● **What this task involves**
Whenever a line contains the string "kifu", copy it out of the entries.

*** Data for review ***

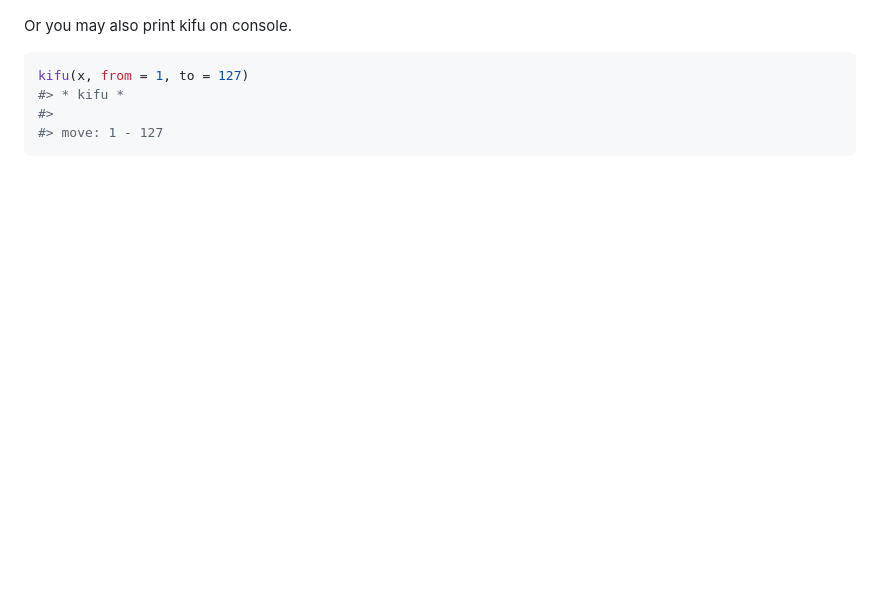
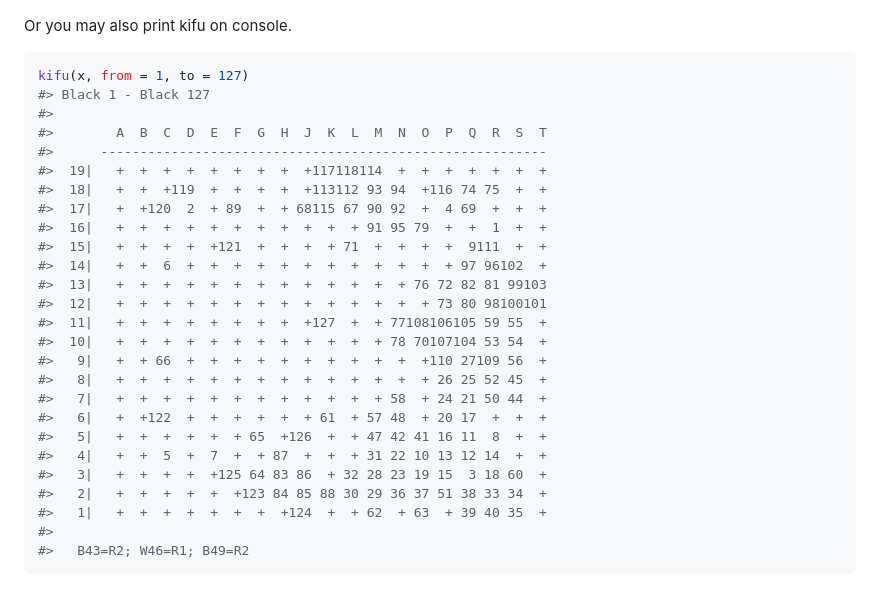
Before and after one commit to kota7/gogamer, a Markdown page: README.md, the part around the change. Drawn GitHub-style; blank space fills up the shorter version.

Commit message:
readme knitted

````diff
--- a/README.md
+++ b/README.md
@@ -113,7 +113,29 @@ Or you may also print kifu on console.
 
 ``` r
 kifu(x, from = 1, to = 127)
-#> * kifu *
+#> Black 1 - Black 127
 #>
-#> move: 1 - 127
+#>        A  B  C  D  E  F  G  H  J  K  L  M  N  O  P  Q  R  S  T
+#>      ---------------------------------------------------------
+#>  19|   +  +  +  +  +  +  +  +  +117118114  +  +  +  +  +  +  +
+#>  18|   +  +  +119  +  +  +  +  +113112 93 94  +116 74 75  +  +
+#>  17|   +  +120  2  + 89  +  + 68115 67 90 92  +  4 69  +  +  +
+#>  16|   +  +  +  +  +  +  +  +  +  +  + 91 95 79  +  +  1  +  +
+#>  15|   +  +  +  +  +121  +  +  +  + 71  +  +  +  +  9111  +  +
+#>  14|   +  +  6  +  +  +  +  +  +  +  +  +  +  +  + 97 96102  +
+#>  13|   +  +  +  +  +  +  +  +  +  +  +  +  + 76 72 82 81 99103
+#>  12|   +  +  +  +  +  +  +  +  +  +  +  +  +  + 73 80 98100101
+#>  11|   +  +  +  +  +  +  +  +  +127  +  + 77108106105 59 55  +
+#>  10|   +  +  +  +  +  +  +  +  +  +  +  + 78 70107104 53 54  +
+#>   9|   +  + 66  +  +  +  +  +  +  +  +  +  +  +110 27109 56  +
+#>   8|   +  +  +  +  +  +  +  +  +  +  +  +  +  + 26 25 52 45  +
+#>   7|   +  +  +  +  +  +  +  +  +  +  +  + 58  + 24 21 50 44  +
+#>   6|   +  +122  +  +  +  +  +  + 61  + 57 48  + 20 17  +  +  +
+#>   5|   +  +  +  +  +  + 65  +126  +  + 47 42 41 16 11  8  +  +
+#>   4|   +  +  5  +  7  +  + 87  +  +  + 31 22 10 13 12 14  +  +
+#>   3|   +  +  +  +  +125 64 83 86  + 32 28 23 19 15  3 18 60  +
+#>   2|   +  +  +  +  +  +123 84 85 88 30 29 36 37 51 38 33 34  +
+#>   1|   +  +  +  +  +  +  +  +124  +  + 62  + 63  + 39 40 35  +
+#>
+#>   B43=R2; W46=R1; B49=R2
 ```
````
Also changed, not shown: readme-fig/README-unnamed-chunk-10-1.png (added), readme-fig/README-unnamed-chunk-2-1.png (added), readme-fig/README-unnamed-chunk-7-1.png (added), readme-fig/README-unnamed-chunk-9-1.png (added), 1 other file.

*** End of Data for review ***

● **Exercise answer**
@@ -113,7 +113,29 @@ Or you may also print kifu on console.
 kifu(x, from = 1, to = 127)
-#> * kifu *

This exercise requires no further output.